The Apple Watch is the most recent occurrence of this phenomenon. My take on it—and that of many others—is that the concept of a smart watch is going to take hold, and Apple's is a solid bet for success, although big sales in the short-term are still a question mark. Its long-term success may well be based on features not yet considered. The Apple Watch 6, though far in the future, will be a very different device from the one just introduced in the same way the iPhone 6 is a huge improvement over the original iPhone. Android versions will follow a similar pattern.

Two recent headlines from support this point. "Apple Watch isn't clicking with millennials" spells short-term sales trouble in the tech world, while "Apple Watch is ready for business" indicates that the device may find many uses beyond providing distractions to consumers under 35. It's going to sell and perhaps sell big, but the real potential is still unrealized.

Another recent example of a "Bright Shiny Object" infection is the Internet of Things (IoT), which buzzed and buzzed in January after a booster shot of hype at the Consumer Electronics Show.

The loudest buzz was about how, by using sensors and remote connectivity, the IoT was going to connect various devices in the home—such as the TV, lights, locks, environmental controls, kitchen appliances and more—while connected to smartphones and smart watches. To set this in motion, all consumers have to do is buy new appliances and gadgets, or install sensors in the ones they have, as well as the software and connectivity hardware to control it all. Or maybe just buy a new home pre-configured for this budding technology.

I hope they sell a lot of them, but it will be awhile before I get around to buying.

Those who listened carefully could detect a lower decibel of buzz circulating around the business case for the IoT. Because of its high potential for a return on investment, this new technology will arrive sooner, last longer and be far more impactful on the business and IT landscape.

It is already emerging. For instance, Amazon just bought 2lemetry, a provider of IoT services for industries including retail.

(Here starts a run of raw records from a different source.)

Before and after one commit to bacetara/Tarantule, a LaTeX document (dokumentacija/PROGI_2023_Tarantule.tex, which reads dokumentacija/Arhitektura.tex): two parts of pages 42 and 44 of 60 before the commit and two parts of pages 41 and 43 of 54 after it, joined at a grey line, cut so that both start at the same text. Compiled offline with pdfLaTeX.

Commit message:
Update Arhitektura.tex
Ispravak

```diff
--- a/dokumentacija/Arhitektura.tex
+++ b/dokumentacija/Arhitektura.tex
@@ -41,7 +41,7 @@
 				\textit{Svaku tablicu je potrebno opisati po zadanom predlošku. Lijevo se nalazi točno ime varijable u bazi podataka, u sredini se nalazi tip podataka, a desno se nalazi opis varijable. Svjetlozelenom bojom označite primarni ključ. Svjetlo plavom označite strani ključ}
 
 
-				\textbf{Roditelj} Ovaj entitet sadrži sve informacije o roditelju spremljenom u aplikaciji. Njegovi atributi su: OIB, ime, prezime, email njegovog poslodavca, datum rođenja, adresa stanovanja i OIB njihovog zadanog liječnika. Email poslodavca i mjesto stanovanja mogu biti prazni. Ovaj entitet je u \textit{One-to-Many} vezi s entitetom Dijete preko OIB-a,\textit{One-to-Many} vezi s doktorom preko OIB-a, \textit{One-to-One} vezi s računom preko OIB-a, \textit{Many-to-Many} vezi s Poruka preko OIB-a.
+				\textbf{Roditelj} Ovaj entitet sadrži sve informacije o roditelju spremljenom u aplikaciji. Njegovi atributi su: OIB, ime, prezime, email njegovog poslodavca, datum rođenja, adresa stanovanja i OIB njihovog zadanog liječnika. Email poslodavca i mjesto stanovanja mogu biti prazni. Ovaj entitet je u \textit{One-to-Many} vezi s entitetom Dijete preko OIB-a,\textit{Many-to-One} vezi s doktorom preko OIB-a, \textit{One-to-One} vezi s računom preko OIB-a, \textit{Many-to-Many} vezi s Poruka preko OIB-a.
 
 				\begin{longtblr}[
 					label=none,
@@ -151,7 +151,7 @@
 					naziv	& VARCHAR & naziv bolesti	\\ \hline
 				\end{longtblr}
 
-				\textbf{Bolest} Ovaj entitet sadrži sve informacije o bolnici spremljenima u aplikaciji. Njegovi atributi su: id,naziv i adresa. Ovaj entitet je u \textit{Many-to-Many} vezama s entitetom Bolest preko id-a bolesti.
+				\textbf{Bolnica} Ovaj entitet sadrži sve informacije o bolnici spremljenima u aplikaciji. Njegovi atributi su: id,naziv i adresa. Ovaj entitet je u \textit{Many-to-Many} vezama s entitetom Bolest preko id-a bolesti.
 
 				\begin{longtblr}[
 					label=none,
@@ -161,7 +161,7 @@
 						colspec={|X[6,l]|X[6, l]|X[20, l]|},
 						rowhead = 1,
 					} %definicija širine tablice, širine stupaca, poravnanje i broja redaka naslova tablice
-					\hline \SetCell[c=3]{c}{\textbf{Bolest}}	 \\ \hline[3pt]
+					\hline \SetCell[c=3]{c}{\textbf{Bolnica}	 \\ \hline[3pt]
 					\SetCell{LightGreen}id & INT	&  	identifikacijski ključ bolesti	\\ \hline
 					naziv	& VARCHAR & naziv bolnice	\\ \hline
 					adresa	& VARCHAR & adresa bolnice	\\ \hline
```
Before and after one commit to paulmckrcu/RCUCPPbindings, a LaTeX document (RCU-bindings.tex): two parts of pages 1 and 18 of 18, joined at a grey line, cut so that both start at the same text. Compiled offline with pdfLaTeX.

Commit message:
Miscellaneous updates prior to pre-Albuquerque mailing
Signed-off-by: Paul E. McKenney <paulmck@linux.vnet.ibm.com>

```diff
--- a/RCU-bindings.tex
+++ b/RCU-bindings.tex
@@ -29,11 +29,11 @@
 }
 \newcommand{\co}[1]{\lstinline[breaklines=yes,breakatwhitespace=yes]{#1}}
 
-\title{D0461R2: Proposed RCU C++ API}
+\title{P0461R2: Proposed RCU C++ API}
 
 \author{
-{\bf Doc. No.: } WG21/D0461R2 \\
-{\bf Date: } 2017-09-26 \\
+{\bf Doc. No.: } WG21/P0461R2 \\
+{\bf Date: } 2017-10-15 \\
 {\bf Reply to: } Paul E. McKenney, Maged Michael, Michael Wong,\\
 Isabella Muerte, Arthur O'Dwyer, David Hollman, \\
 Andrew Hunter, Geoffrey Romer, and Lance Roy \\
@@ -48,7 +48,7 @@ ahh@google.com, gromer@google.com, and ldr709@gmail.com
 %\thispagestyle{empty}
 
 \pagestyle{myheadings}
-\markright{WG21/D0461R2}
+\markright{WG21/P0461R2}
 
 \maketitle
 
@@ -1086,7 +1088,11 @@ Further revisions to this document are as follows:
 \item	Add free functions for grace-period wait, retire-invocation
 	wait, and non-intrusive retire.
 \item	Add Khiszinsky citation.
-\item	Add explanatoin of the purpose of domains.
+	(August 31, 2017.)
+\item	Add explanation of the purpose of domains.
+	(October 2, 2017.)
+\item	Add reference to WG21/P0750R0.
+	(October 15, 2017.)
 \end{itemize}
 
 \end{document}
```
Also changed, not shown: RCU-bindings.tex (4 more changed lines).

The potential boon for stores employing IoT services is clear, and potential improvements might include sensors for refrigerated cases to communicate cooling or lighting problems, sensors at the front-end to signal when lines get too long and more cashiers are needed, and merchandise and shelf sensors that communicate through the supply chain when inventory needs replenishing. 

In the warehouse, voice-picking devices are linked to the warehouse management system, as are the lift trucks and packing lines. The efficiencies are evident.

On the road, there are temperature control and location systems enabled, as well as communications to the driver—all interconnected. These are already in use.

While the clamor for fuel savings has temporarily died down, tests are underway to have trucks travel as close together as 20 feet apart to save fuel the same way bicyclists do when drafting behind one another to save energy. It's called 'platooning.' A semi-automated system using direct short-range communications links the braking and other truck controls, electronically telling the rear truck to slow down with a millisecond's notice, independent of the drivers' reactions. The tests show that this works, and it is another example of the IoT's efficiency.

Today's "Bright Shiny Object" is a watch, and yesterday's was an interconnected household, but tomorrow's will be the refrigeration units and lift trucks that drive technology forward into the future with less hype, and more consistency. -Dan